I wonder if times have changed, inasfar as disclosing any digital optimization or not, and when, if ever, to announce it to the world or camera club or photo competition or publisher, et al?
One of the original digital controversies involved three, top tier, nature photographers (no names). Photographer #1 published a book and in the book was an image of a line of zebras, but when photographed, a couple of the zebras had some discoloration or some such issue….it doesn’t really matter…..what does matter in this controversy is that Photographer #1 cloned in a more viable pattern in the zebras to obviously improve the visual impact, without placing a disclaimer in the book. In other words, the image wasn’t what it looked like, but given the photographer’s experience, it was made to be what it should have looked like. This was a fairly long and contested issue only because it was at the advent of digital photography.
For those who weren’t photographing during the transition from film to digital, it was not unlike changing the national language from English to Esperanto! Well, since photography is most certainly a language, it was a paradigm shift, not unlike a change of national language. There became “sides” and…..ok, digital is ok, but it HAS to look natural, as if taken with film. Software optimizations became frowned upon, to say the least, hence the battle continued, but has simmered down.
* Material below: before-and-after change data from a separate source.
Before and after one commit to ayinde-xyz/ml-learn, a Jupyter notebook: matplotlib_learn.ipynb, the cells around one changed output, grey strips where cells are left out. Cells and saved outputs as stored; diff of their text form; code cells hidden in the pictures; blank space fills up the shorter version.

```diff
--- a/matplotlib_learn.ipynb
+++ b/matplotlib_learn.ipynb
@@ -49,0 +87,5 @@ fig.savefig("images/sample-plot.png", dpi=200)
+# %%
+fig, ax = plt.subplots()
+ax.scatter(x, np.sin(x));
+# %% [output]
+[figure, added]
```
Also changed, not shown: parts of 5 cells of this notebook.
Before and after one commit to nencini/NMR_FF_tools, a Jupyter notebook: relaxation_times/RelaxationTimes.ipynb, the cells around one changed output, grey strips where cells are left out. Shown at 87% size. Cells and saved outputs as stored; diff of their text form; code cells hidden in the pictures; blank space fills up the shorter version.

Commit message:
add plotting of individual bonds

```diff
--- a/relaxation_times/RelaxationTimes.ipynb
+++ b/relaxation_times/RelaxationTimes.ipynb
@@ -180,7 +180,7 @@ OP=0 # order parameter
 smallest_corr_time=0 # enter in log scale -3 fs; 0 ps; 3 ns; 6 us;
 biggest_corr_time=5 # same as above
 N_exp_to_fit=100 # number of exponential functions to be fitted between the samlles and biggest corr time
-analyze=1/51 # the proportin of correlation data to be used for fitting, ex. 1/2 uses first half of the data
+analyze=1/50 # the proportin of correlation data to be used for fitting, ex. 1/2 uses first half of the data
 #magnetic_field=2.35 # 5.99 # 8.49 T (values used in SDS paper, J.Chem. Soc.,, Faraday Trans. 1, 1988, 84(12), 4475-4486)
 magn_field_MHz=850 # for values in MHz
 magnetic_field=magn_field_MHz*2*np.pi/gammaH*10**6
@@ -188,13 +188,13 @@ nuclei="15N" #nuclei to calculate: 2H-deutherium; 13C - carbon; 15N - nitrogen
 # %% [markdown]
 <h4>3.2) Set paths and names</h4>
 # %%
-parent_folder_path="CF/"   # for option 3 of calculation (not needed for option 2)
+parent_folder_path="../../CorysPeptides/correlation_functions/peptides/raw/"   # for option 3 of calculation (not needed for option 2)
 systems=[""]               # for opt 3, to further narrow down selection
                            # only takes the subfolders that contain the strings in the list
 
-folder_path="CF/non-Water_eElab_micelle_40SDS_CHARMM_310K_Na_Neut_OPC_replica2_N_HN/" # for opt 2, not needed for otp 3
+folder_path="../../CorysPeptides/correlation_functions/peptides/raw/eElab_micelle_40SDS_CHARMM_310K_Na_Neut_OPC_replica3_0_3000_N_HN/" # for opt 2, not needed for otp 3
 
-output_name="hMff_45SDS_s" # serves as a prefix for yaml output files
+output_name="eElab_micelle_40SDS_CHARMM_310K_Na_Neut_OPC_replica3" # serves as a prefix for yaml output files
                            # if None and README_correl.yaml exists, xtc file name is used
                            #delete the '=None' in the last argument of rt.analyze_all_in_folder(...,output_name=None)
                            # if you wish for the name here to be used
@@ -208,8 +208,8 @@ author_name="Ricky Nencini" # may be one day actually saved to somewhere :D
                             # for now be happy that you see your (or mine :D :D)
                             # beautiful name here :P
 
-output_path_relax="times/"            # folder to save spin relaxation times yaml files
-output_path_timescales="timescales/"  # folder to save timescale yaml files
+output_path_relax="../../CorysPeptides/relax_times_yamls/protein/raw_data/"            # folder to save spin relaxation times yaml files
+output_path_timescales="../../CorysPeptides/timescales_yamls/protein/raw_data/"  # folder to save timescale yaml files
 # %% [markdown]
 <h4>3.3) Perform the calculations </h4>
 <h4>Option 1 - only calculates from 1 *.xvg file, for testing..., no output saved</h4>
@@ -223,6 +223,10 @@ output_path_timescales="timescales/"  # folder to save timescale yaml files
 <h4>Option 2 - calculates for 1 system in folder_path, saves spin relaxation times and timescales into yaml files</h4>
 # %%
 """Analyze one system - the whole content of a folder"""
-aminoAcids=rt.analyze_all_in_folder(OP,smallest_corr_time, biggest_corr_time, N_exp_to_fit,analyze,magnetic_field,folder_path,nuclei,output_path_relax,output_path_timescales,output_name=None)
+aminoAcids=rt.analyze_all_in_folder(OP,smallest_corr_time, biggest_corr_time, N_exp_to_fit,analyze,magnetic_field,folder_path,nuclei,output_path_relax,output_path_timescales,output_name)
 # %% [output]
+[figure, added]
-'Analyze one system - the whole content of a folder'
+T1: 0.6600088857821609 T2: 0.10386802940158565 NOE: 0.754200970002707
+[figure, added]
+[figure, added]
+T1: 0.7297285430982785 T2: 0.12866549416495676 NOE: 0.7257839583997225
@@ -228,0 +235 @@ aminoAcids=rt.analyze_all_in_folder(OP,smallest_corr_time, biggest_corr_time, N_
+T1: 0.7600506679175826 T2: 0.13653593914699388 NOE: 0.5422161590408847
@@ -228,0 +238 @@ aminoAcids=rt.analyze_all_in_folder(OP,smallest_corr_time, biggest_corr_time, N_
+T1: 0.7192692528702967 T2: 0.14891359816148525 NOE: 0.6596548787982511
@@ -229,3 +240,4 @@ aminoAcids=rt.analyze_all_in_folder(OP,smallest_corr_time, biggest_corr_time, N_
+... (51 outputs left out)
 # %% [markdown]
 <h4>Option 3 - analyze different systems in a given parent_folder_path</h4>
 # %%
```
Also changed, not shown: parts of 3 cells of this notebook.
Now, with the efficacy of modern software, we can create images that only reside in our imaginations. Personally, I view all captures as raw material, keeping the door wide open with no preconceptions or limits of what can or will be done during processing.
So, quite simply, are there any opinions out there about disclosing what was done to an image, in particular, when a heavily optimized image is being passed off as natural or mostly natural?
Take the blog images, for example, is anyone bothered, or feel fooled, by the fact that the sun and flare were added, along with a texture? Is it even an issue, anymore? Does it matter what was done to an image as long as one likes it?
Any input would be appreciated!